(Source data)
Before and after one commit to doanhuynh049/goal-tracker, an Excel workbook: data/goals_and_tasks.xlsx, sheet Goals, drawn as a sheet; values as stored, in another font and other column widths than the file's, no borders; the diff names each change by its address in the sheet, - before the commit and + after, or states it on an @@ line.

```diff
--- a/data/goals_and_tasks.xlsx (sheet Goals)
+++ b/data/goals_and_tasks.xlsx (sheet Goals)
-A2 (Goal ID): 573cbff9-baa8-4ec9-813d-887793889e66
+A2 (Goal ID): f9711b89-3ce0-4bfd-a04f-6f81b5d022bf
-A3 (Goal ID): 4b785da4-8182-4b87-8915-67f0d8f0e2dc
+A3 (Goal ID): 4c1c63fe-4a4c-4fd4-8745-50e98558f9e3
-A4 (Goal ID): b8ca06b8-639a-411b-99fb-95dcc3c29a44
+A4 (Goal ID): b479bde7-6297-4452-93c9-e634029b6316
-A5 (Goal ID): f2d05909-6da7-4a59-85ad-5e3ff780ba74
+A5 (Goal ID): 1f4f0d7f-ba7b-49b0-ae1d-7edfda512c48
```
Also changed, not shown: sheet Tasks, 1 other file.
(End Source data)
(Source data)
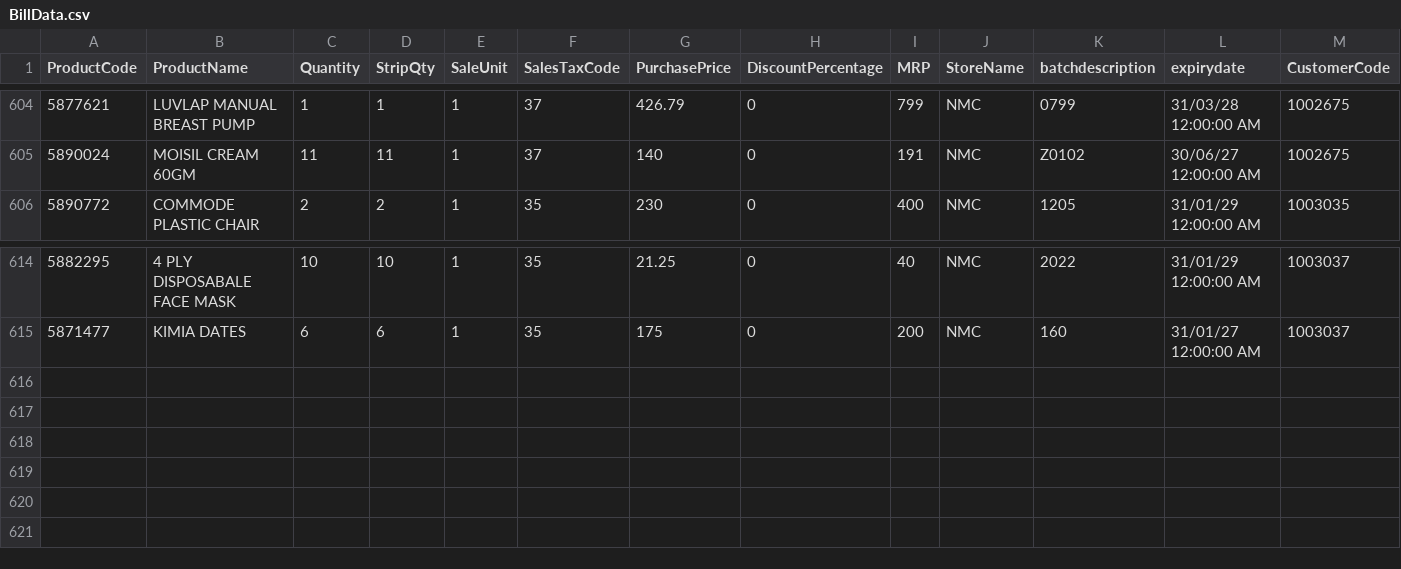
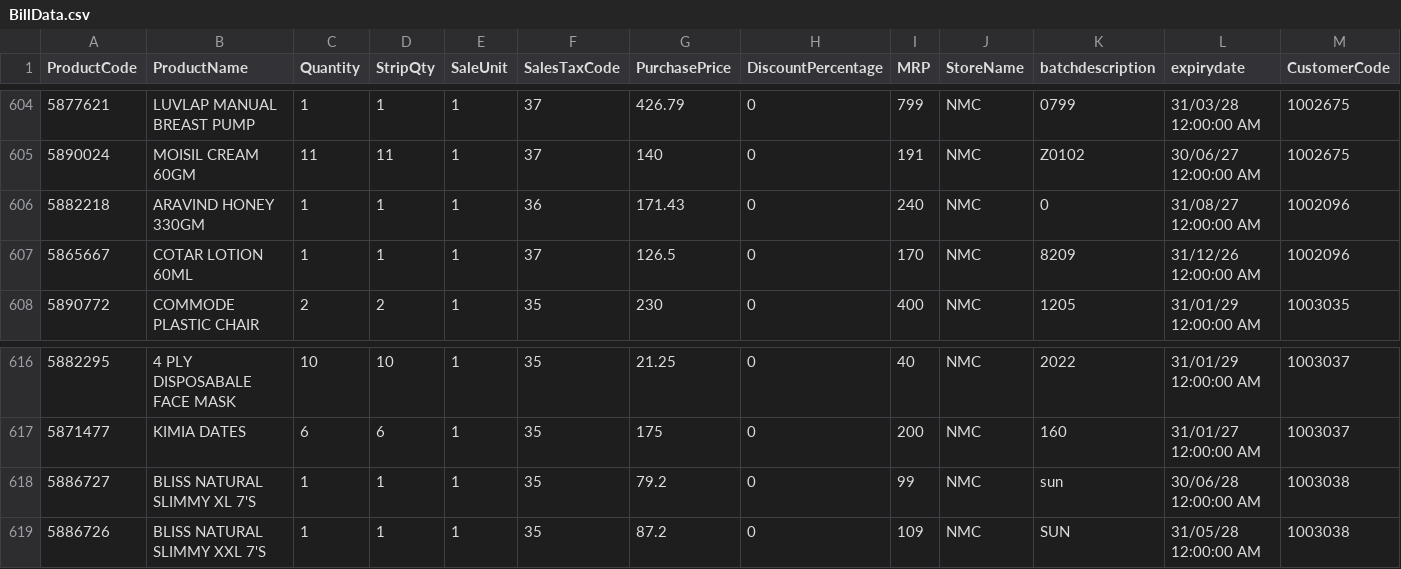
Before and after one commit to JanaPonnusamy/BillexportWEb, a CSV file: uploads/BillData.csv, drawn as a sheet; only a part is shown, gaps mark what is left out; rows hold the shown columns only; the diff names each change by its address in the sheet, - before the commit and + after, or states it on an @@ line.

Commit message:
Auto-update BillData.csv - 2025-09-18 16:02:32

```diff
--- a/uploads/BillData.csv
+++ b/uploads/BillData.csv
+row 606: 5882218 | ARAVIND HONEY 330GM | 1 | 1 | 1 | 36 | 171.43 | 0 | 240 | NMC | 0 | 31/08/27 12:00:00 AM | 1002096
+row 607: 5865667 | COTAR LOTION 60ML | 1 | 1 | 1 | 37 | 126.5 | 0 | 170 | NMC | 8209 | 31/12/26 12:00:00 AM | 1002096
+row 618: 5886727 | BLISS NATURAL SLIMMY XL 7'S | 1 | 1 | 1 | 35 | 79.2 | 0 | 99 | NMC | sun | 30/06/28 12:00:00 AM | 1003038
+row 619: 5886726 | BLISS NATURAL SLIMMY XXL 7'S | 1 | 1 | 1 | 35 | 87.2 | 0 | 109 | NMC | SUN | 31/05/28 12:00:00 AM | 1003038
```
(End Source data)
• Aim of the task:
Copy out each line of the entries above that holds "xlsx".

• Written answer:
Before and after one commit to doanhuynh049/goal-tracker, an Excel workbook: data/goals_and_tasks.xlsx, sheet Goals, drawn as a sheet; values as stored, in another font and other column widths than the file's, no borders; the diff names each change by its address in the sheet, - before the commit and + after, or states it on an @@ line.
--- a/data/goals_and_tasks.xlsx (sheet Goals)
+++ b/data/goals_and_tasks.xlsx (sheet Goals)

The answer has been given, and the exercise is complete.